For Bay-Abi, life was a lark and he its star merrymaker. All he needed to make his world complete was the perfect sidekick. He found her in 1959 at the first Arabian horse sale to be held at San Francisco's Cow Palace. Her name was Sheila Varian, and she was just 19 years old.
"Bay-Abi turned his head and looked at me with his small, tipped ears and quizzical expression. It was a look I grew to know intimately for the next 25 years of his life," Varian said, recalling the first time she saw the then 2-year-old colt. "Whatever the instinctive connection between the two of us was, I don't know, but if I ever felt the pull towards something, I felt it towards Bay-Abi."
"The bidding commenced and somewhere along the way I looked at my mom (Wenonah Varian) and she nodded and I bid. At $1,000 I could hear Mom murmuring something about 'as high as we could go'...another bid came in at $1,050. Before my mom had a chance to comment, I bid $1,100. It seems as though there was no sound until I heard the words, 'Sold to the blond girl in the front row!' I can't recall a time when I was so incapable of anything as I was in those moments following being told Bay-Abi was mine.

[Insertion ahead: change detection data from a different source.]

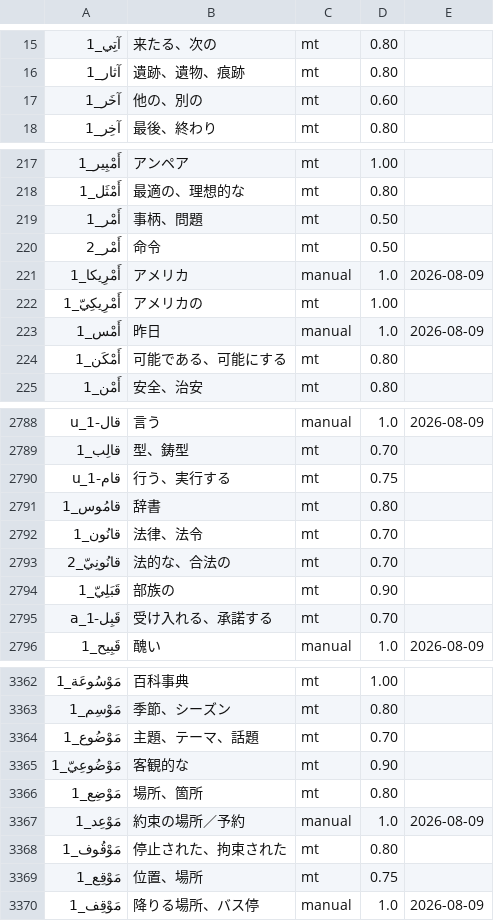
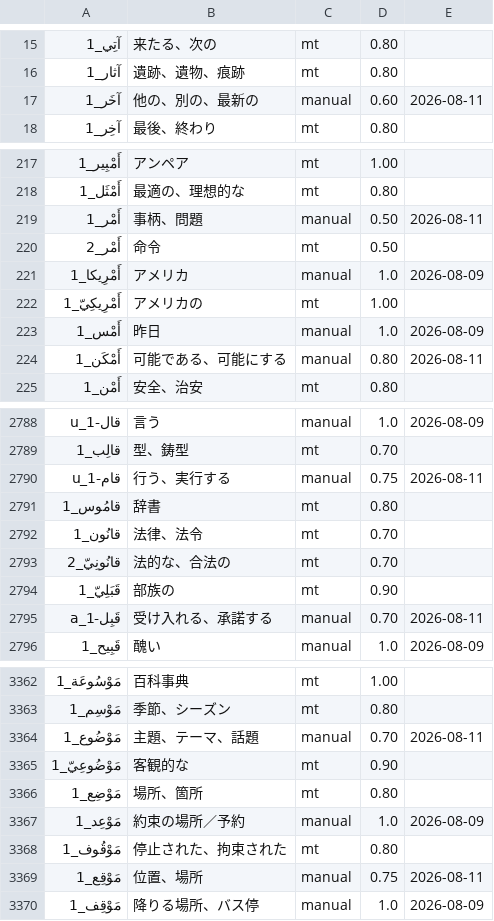
Before and after one commit to shigetaichi/darasa-gloss-ja, a TSV file: ja/lemma.tsv, drawn as a sheet; only a part is shown, gaps mark what is left out; the diff covers the shown part only.

Commit message:
訳語を 40 件確認する（段階5）

```diff
--- a/ja/lemma.tsv
+++ b/ja/lemma.tsv
@@ -16,3 +16,3 @@
 آثار_1	遺跡、遺物、痕跡	mt	0.80	
-آخَر_1	他の、別の	mt	0.60	
+آخَر_1	他の、別の、最新の	manual	0.60	2026-08-11
 آخِر_1	最後、終わり	mt	0.80	
@@ -218,3 +218,3 @@
 أَمْثَل_1	最適の、理想的な	mt	0.80	
-أَمْر_1	事柄、問題	mt	0.50	
+أَمْر_1	事柄、問題	manual	0.50	2026-08-11
 أَمْر_2	命令	mt	0.50	
@@ -223,3 +223,3 @@
 أَمْس_1	昨日	manual	1.0	2026-08-09
-أَمْكَن_1	可能である、可能にする	mt	0.80	
+أَمْكَن_1	可能である、可能にする	manual	0.80	2026-08-11
 أَمْن_1	安全、治安	mt	0.80	
@@ -2789,3 +2789,3 @@
 قالِب_1	型、鋳型	mt	0.70	
-قام-u_1	行う、実行する	mt	0.75	
+قام-u_1	行う、実行する	manual	0.75	2026-08-11
 قامُوس_1	辞書	mt	0.80	
@@ -2794,3 +2794,3 @@
 قَبَلِيّ_1	部族の	mt	0.90	
-قَبِل-a_1	受け入れる、承諾する	mt	0.70	
+قَبِل-a_1	受け入れる、承諾する	manual	0.70	2026-08-11
 قَبِيح_1	醜い	manual	1.0	2026-08-09
@@ -3363,3 +3363,3 @@
 مَوْسِم_1	季節、シーズン	mt	0.80	
-مَوْضُوع_1	主題、テーマ、話題	mt	0.70	
+مَوْضُوع_1	主題、テーマ、話題	manual	0.70	2026-08-11
 مَوْضُوعِيّ_1	客観的な	mt	0.90	
@@ -3368,3 +3368,3 @@
 مَوْقُوف_1	停止された、拘束された	mt	0.80	
-مَوْقِع_1	位置、場所	mt	0.75	
+مَوْقِع_1	位置、場所	manual	0.75	2026-08-11
 مَوْقِف_1	降りる場所、バス停	manual	1.0	2026-08-09
```
Also changed, not shown: 66 edited cells elsewhere in this file.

"I would give anything to see the sale agreement today, because one thing I do remember clearly was trying to sign my name with a hand shaking so violently. What an incredible mother and father (Eric Varian) I had to trust a youngster's knowledge and intuition, although I best not give myself too much credit. Don't ever believe my mom didn't do her pedigree research!"
For the next 24 hours, Varian checked on her new horse every 20 minutes only to find he was always laying down, sleeping flat out. "He didn't look sick, but just how long can a horse sleep?" Varian wrote in her memoirs, which she plans, eventually, to publish. "When I took him out of his stall, he played and pranced and I loved everything about him. When I put him away, he lay down and slept like a drugged zombie until I showed up to admire him all over again. Bay-Abi's ability to sleep was a trait that held him in good stead all of his life."
Bay-Abi was the horse who started it all, who launched the incredibly influential Varian Arabians breeding program - a program known around the world for its unique "V" horses, supreme athletes who exhibit breath-taking beauty.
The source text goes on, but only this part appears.